▶ [SUPPLIED MATERIAL]:
-- -- --

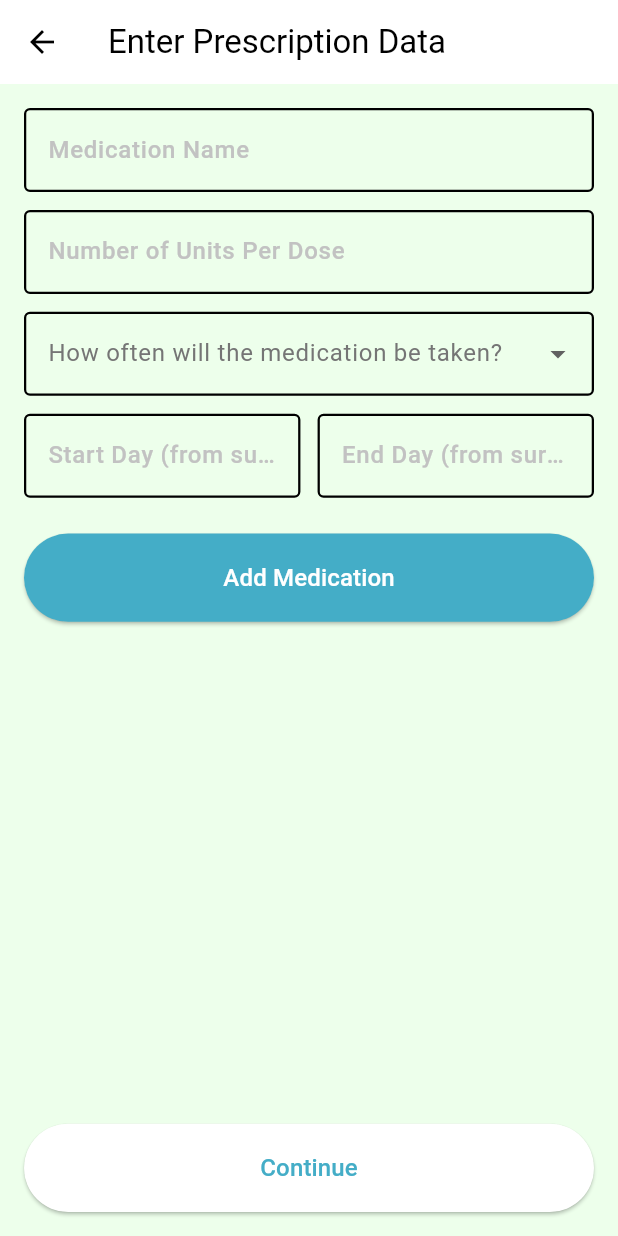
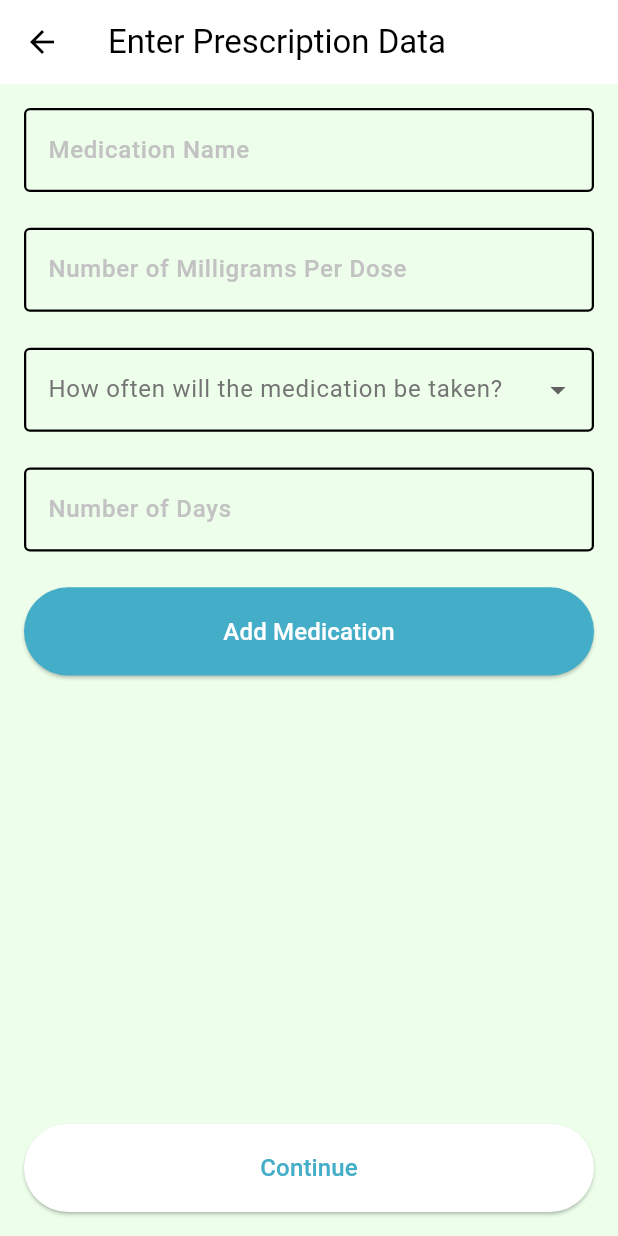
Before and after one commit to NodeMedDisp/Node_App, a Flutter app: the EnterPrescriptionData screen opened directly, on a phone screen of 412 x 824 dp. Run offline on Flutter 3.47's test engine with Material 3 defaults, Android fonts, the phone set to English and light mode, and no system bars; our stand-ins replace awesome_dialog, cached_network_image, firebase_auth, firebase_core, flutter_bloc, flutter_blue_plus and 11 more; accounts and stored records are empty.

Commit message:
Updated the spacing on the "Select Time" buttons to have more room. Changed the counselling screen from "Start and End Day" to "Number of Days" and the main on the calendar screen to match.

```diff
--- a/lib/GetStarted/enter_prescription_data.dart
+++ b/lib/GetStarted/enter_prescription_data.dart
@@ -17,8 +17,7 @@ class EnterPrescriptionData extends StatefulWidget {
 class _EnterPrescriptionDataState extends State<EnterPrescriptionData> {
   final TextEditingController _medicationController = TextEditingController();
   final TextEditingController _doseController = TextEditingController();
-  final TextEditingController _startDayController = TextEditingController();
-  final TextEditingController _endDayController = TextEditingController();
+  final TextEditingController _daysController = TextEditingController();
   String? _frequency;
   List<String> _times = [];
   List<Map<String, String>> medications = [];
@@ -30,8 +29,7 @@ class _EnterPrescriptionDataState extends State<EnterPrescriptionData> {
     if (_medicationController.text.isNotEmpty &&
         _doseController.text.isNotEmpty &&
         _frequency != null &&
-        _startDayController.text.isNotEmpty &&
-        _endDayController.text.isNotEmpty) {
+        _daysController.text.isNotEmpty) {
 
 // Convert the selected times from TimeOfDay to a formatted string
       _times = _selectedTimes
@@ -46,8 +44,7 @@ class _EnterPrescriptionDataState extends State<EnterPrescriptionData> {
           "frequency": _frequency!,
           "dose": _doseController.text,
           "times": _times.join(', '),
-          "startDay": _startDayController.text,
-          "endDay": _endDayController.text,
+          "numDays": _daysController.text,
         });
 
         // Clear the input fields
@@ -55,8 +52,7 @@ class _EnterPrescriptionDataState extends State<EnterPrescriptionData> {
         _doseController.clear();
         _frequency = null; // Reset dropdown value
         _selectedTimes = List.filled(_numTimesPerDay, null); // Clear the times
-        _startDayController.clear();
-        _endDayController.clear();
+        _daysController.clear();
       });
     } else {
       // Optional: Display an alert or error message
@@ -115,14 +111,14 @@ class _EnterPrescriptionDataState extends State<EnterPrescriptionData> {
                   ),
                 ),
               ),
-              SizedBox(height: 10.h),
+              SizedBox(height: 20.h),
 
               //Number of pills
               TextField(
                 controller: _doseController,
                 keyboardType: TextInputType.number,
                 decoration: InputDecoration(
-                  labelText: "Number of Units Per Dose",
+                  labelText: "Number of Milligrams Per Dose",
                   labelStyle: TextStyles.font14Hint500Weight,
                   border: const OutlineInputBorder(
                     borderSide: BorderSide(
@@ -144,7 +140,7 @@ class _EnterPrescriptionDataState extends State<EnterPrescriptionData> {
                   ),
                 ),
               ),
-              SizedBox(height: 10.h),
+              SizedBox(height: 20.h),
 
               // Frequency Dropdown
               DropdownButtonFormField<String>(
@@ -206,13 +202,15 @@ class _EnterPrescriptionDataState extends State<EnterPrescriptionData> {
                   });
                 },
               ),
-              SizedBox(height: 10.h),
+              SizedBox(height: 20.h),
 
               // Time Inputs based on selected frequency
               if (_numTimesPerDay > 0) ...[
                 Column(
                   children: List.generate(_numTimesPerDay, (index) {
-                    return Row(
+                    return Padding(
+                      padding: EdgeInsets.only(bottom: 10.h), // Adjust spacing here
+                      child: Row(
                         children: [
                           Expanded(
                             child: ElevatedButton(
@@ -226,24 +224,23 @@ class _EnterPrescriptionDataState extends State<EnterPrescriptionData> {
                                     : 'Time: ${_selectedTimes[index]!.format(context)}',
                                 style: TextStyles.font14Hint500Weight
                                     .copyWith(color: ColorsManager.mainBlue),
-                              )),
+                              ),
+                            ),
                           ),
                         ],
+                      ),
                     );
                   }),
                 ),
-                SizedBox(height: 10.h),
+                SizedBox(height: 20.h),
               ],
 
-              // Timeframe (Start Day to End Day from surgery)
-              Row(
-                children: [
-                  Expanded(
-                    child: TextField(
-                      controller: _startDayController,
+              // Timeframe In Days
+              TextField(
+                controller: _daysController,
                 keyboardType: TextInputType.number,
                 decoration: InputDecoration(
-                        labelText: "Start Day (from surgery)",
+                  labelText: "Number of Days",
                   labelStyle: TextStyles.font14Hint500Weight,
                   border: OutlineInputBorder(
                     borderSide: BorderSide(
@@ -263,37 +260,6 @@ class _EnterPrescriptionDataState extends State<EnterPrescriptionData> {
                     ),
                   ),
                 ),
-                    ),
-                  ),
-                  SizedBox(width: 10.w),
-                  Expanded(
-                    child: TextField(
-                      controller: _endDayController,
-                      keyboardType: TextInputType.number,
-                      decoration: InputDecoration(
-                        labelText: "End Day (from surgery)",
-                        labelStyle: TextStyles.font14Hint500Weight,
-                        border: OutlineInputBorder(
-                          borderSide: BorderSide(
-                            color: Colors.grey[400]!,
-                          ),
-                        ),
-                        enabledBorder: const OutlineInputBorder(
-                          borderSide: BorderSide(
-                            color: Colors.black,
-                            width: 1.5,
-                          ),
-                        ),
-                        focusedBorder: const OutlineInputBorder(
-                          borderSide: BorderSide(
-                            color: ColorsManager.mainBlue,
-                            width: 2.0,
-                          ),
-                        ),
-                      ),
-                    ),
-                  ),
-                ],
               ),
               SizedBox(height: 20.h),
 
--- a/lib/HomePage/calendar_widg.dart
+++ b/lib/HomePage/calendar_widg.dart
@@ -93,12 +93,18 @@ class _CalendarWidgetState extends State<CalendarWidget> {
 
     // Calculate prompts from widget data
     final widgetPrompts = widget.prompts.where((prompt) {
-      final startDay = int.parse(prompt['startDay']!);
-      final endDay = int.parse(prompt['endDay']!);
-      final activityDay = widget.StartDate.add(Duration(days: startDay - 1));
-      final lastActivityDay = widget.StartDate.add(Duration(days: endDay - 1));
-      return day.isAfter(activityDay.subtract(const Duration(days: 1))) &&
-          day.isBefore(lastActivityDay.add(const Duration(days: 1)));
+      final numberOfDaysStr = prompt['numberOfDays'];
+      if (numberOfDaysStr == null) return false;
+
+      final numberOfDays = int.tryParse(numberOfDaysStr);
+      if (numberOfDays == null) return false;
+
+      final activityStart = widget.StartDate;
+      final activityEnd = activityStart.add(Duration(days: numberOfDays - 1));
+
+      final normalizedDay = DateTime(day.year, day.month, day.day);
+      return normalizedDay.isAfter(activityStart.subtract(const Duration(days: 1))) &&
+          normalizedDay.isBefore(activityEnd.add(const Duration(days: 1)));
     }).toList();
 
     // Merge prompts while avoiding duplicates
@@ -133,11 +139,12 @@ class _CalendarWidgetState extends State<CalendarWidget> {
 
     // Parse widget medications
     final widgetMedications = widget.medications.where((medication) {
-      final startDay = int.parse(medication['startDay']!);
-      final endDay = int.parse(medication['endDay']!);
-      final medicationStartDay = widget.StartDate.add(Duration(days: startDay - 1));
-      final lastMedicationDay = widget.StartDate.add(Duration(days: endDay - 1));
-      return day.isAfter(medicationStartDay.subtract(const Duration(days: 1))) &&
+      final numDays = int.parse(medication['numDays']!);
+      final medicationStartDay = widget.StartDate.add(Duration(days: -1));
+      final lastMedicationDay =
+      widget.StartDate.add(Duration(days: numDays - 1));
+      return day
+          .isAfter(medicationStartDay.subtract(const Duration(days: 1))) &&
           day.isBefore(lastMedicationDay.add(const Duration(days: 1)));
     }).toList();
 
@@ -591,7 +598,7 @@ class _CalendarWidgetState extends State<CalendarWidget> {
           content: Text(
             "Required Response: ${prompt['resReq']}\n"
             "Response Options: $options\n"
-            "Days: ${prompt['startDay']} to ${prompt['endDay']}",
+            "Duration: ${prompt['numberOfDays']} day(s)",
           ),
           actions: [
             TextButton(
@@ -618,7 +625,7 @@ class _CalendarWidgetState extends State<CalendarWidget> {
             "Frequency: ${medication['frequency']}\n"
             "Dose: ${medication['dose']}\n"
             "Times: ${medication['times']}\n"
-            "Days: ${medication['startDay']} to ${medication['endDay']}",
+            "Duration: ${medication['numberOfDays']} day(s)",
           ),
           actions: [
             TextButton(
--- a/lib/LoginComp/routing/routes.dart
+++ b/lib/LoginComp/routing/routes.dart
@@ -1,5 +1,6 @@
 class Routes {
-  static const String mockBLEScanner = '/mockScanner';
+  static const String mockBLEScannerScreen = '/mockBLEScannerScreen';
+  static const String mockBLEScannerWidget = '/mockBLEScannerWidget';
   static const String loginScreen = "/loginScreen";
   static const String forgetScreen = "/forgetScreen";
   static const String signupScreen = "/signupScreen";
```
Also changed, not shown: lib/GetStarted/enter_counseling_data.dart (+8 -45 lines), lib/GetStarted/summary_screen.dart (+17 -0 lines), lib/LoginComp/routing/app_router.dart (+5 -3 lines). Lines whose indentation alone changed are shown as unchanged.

-- -- --

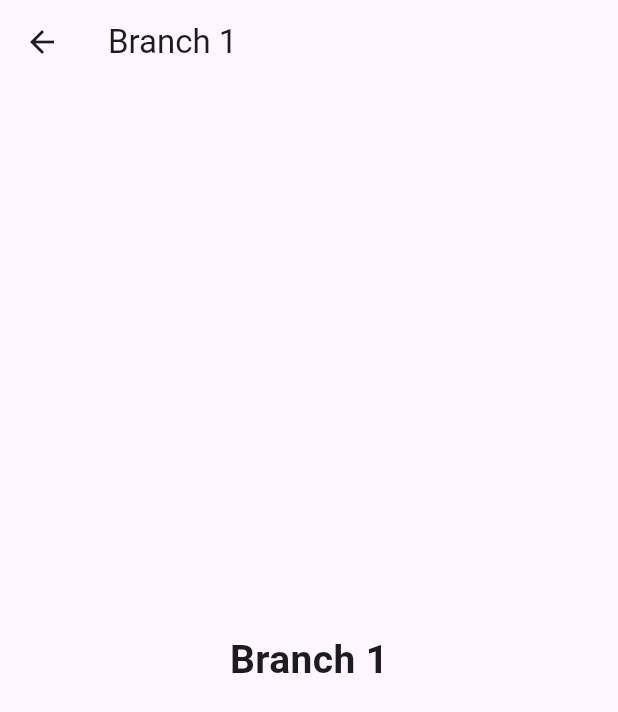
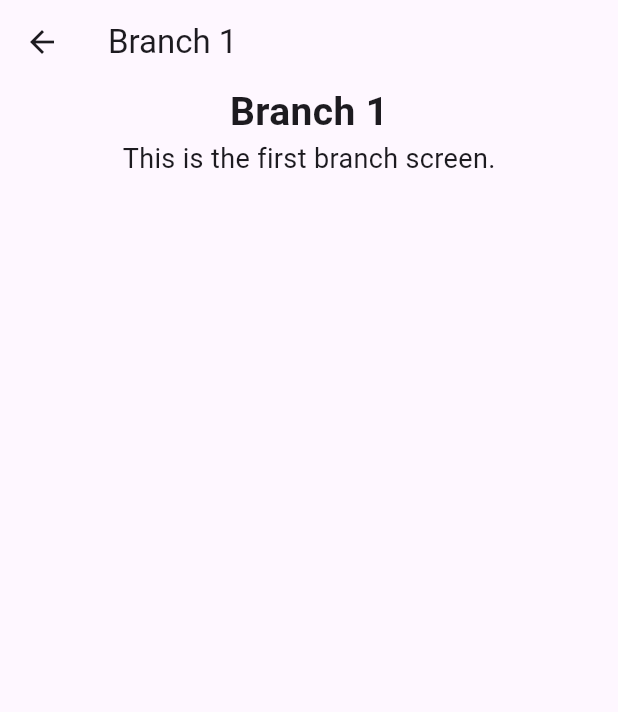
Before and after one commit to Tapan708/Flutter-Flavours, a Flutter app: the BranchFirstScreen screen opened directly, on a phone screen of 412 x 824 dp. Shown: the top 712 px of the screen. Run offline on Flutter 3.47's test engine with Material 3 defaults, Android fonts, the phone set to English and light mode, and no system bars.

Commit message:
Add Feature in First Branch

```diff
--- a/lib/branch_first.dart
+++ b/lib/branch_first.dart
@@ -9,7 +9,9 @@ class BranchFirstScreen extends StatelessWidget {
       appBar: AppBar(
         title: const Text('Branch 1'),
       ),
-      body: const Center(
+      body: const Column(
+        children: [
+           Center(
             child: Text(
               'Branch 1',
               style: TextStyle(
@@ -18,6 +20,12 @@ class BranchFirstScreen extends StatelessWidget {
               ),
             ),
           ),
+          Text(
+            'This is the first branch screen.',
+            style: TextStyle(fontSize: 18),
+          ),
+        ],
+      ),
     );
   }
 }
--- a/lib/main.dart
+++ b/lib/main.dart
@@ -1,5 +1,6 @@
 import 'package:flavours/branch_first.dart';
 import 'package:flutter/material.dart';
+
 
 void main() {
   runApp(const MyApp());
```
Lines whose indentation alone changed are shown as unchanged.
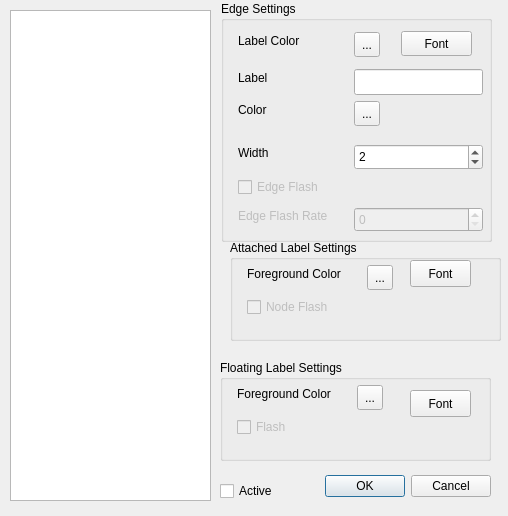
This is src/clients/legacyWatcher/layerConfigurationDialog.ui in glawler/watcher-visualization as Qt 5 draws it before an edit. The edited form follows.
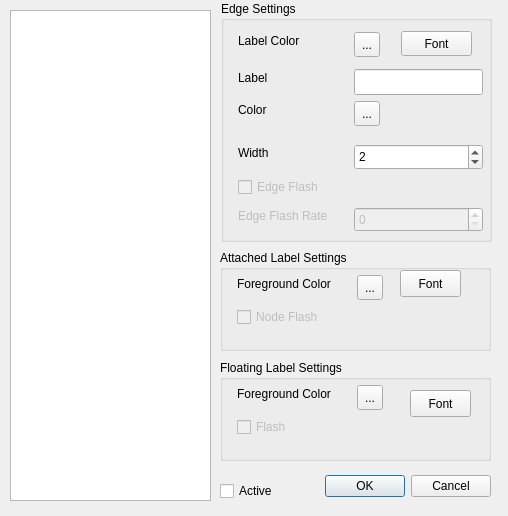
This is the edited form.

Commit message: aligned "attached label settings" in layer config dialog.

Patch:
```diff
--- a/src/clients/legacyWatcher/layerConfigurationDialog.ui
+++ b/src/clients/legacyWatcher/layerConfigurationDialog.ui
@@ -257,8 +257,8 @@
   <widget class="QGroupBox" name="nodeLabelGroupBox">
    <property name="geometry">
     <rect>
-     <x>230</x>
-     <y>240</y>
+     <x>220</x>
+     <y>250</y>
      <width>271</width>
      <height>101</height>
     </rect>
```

-- -- --

▶ [YOUR INSTRUCTIONS]:
Using the listing, filter for "system" and return the matching lines.

▶ [RESULT FOR THIS EXERCISE]:
Before and after one commit to NodeMedDisp/Node_App, a Flutter app: the EnterPrescriptionData screen opened directly, on a phone screen of 412 x 824 dp. Run offline on Flutter 3.47's test engine with Material 3 defaults, Android fonts, the phone set to English and light mode, and no system bars; our stand-ins replace awesome_dialog, cached_network_image, firebase_auth, firebase_core, flutter_bloc, flutter_blue_plus and 11 more; accounts and stored records are empty.
Before and after one commit to Tapan708/Flutter-Flavours, a Flutter app: the BranchFirstScreen screen opened directly, on a phone screen of 412 x 824 dp. Shown: the top 712 px of the screen. Run offline on Flutter 3.47's test engine with Material 3 defaults, Android fonts, the phone set to English and light mode, and no system bars.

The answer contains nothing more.